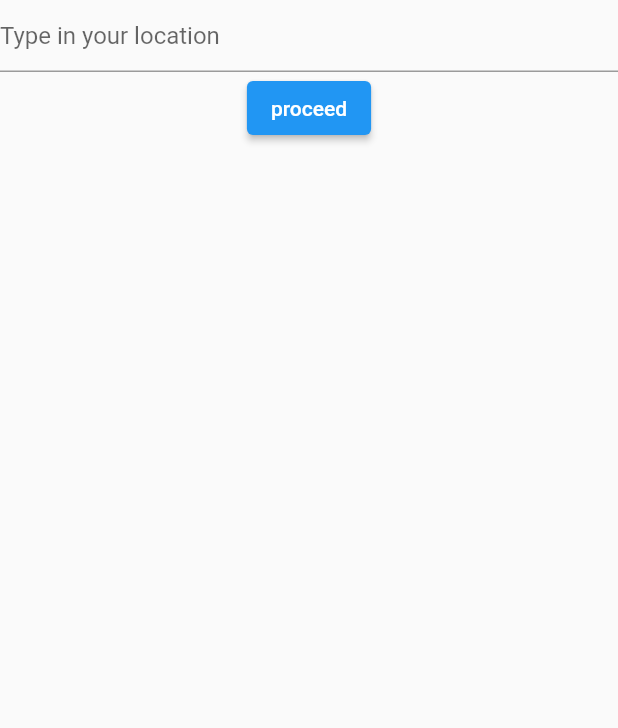
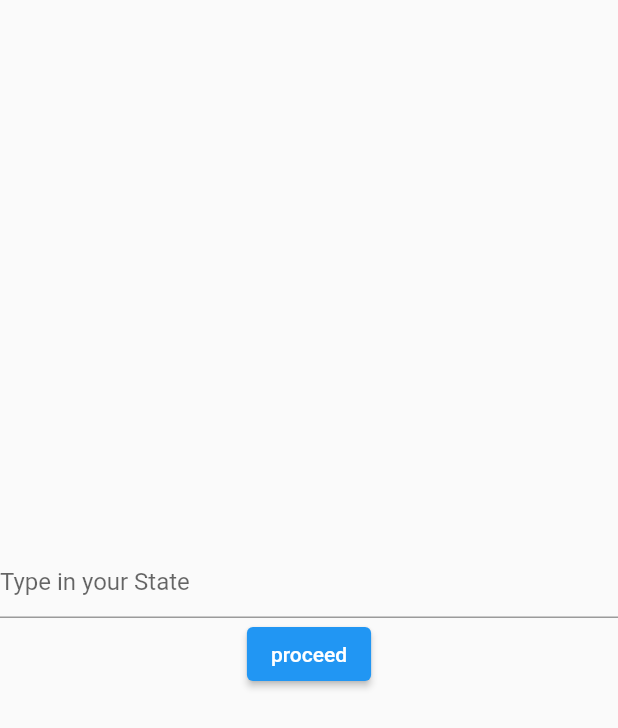
Before and after one commit to masteribro/LocationApp, a Flutter app: the screen it shows after launch, on a phone screen of 412 x 824 dp. Shown: the top 728 px of the screen. Run offline on Flutter 3.47's test engine with Material 2 defaults, Android fonts, the phone set to English and light mode, and no system bars.

Commit message:
all features has been implemented

```diff
--- a/lib/main.dart
+++ b/lib/main.dart
@@ -14,16 +14,8 @@ class MyApp extends StatelessWidget {
   Widget build(BuildContext context) {
     return MaterialApp(
       title: 'Flutter Demo',
+      debugShowCheckedModeBanner: false,
       theme: ThemeData(
-        // This is the theme of your application.
-        //
-        // Try running your application with "flutter run". You'll see the
-        // application has a blue toolbar. Then, without quitting the app, try
-        // changing the primarySwatch below to Colors.green and then invoke
-        // "hot reload" (press "r" in the console where you ran "flutter run",
-        // or simply save your changes to "hot reload" in a Flutter IDE).
-        // Notice that the counter didn't reset back to zero; the application
-        // is not restarted.
         primarySwatch: Colors.blue,
       ),
       home: const HomePage(),
--- /dev/null
+++ b/lib/model/global_variable.dart
@@ -0,0 +1 @@
+String? location;
--- a/lib/view/homePage.dart
+++ b/lib/view/homePage.dart
@@ -1,5 +1,7 @@
 import 'package:flutter/material.dart';
 import 'package:weather_app/view/weatherInfo.dart';
+
+import '../model/global_variable.dart';
 
 class HomePage extends StatefulWidget {
   const HomePage({Key? key}) : super(key: key);
@@ -9,14 +11,19 @@ class HomePage extends StatefulWidget {
 }
 
 class _HomePageState extends State<HomePage> {
+  GlobalKey formkey = GlobalKey();
+  TextEditingController controller = TextEditingController();
   @override
   Widget build(BuildContext context) {
     return Scaffold(
-      body: Column(
+      body: Center(
+        child: Column(
+          mainAxisAlignment: MainAxisAlignment.center,
           children: [
             weatherApp()
 
           ],
+        ),
       ),
     );
   }
@@ -25,18 +32,25 @@ class _HomePageState extends State<HomePage> {
 
   Widget weatherApp(){
     return Center(
+      child: Form(
+        key: formkey,
         child: Column(
           children: [
            TextFormField(
-          decoration: InputDecoration(
-            hintText: 'Type in your location'
+             controller: controller,
+            decoration: const InputDecoration(
+              hintText: 'Type in your State',
             ),
            ),
-          ElevatedButton(onPressed: (){Navigator.push(
+            ElevatedButton(onPressed: (){
+              // if(formkey.currentState?.validate() == true){}
+              location = controller.text;
+              Navigator.push(
                 context,
                 MaterialPageRoute(builder: (context) =>  WeatherInfo()));}, child: Text('proceed'))
           ],
         ),
+      ),
     );
   }
 }
--- a/pubspec.yaml
+++ b/pubspec.yaml
@@ -29,11 +29,14 @@ environment:
 dependencies:
   flutter:
     sdk: flutter
+  http: ^0.13.5
 
 
   # The following adds the Cupertino Icons font to your application.
   # Use with the CupertinoIcons class for iOS style icons.
   cupertino_icons: ^1.0.2
+
+
 
 dev_dependencies:
   flutter_test:
```
Also changed, not shown: lib/model/lat_and_log.dart (+1 -9 lines), lib/service/location_client.dart (added, +16 -0 lines), lib/view/weatherInfo.dart (+53 -12 lines), pubspec.lock. Lines whose indentation alone changed are shown as unchanged.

» **REQUIREMENT**: Keep every word of the material exactly as given. Drop the pictures.

» **ANSWER BOX**:
Before and after one commit to masteribro/LocationApp, a Flutter app: the screen it shows after launch, on a phone screen of 412 x 824 dp. Shown: the top 728 px of the screen. Run offline on Flutter 3.47's test engine with Material 2 defaults, Android fonts, the phone set to English and light mode, and no system bars.

Commit message:
all features has been implemented

```diff
--- a/lib/main.dart
+++ b/lib/main.dart
@@ -14,16 +14,8 @@ class MyApp extends StatelessWidget {
   Widget build(BuildContext context) {
     return MaterialApp(
       title: 'Flutter Demo',
+      debugShowCheckedModeBanner: false,
       theme: ThemeData(
-        // This is the theme of your application.
-        //
-        // Try running your application with "flutter run". You'll see the
-        // application has a blue toolbar. Then, without quitting the app, try
-        // changing the primarySwatch below to Colors.green and then invoke
-        // "hot reload" (press "r" in the console where you ran "flutter run",
-        // or simply save your changes to "hot reload" in a Flutter IDE).
-        // Notice that the counter didn't reset back to zero; the application
-        // is not restarted.
         primarySwatch: Colors.blue,
       ),
       home: const HomePage(),
--- /dev/null
+++ b/lib/model/global_variable.dart
@@ -0,0 +1 @@
+String? location;
--- a/lib/view/homePage.dart
+++ b/lib/view/homePage.dart
@@ -1,5 +1,7 @@
 import 'package:flutter/material.dart';
 import 'package:weather_app/view/weatherInfo.dart';
+
+import '../model/global_variable.dart';
 
 class HomePage extends StatefulWidget {
   const HomePage({Key? key}) : super(key: key);
@@ -9,14 +11,19 @@ class HomePage extends StatefulWidget {
 }
 
 class _HomePageState extends State<HomePage> {
+  GlobalKey formkey = GlobalKey();
+  TextEditingController controller = TextEditingController();
   @override
   Widget build(BuildContext context) {
     return Scaffold(
-      body: Column(
+      body: Center(
+        child: Column(
+          mainAxisAlignment: MainAxisAlignment.center,
           children: [
             weatherApp()
 
           ],
+        ),
       ),
     );
   }
@@ -25,18 +32,25 @@ class _HomePageState extends State<HomePage> {
 
   Widget weatherApp(){
     return Center(
+      child: Form(
+        key: formkey,
         child: Column(
           children: [
            TextFormField(
-          decoration: InputDecoration(
-            hintText: 'Type in your location'
+             controller: controller,
+            decoration: const InputDecoration(
+              hintText: 'Type in your State',
             ),
            ),
-          ElevatedButton(onPressed: (){Navigator.push(
+            ElevatedButton(onPressed: (){
+              // if(formkey.currentState?.validate() == true){}
+              location = controller.text;
+              Navigator.push(
                 context,
                 MaterialPageRoute(builder: (context) =>  WeatherInfo()));}, child: Text('proceed'))
           ],
         ),
+      ),
     );
   }
 }
--- a/pubspec.yaml
+++ b/pubspec.yaml
@@ -29,11 +29,14 @@ environment:
 dependencies:
   flutter:
     sdk: flutter
+  http: ^0.13.5
 
 
   # The following adds the Cupertino Icons font to your application.
   # Use with the CupertinoIcons class for iOS style icons.
   cupertino_icons: ^1.0.2
+
+
 
 dev_dependencies:
   flutter_test:
```
Also changed, not shown: lib/model/lat_and_log.dart (+1 -9 lines), lib/service/location_client.dart (added, +16 -0 lines), lib/view/weatherInfo.dart (+53 -12 lines), pubspec.lock. Lines whose indentation alone changed are shown as unchanged.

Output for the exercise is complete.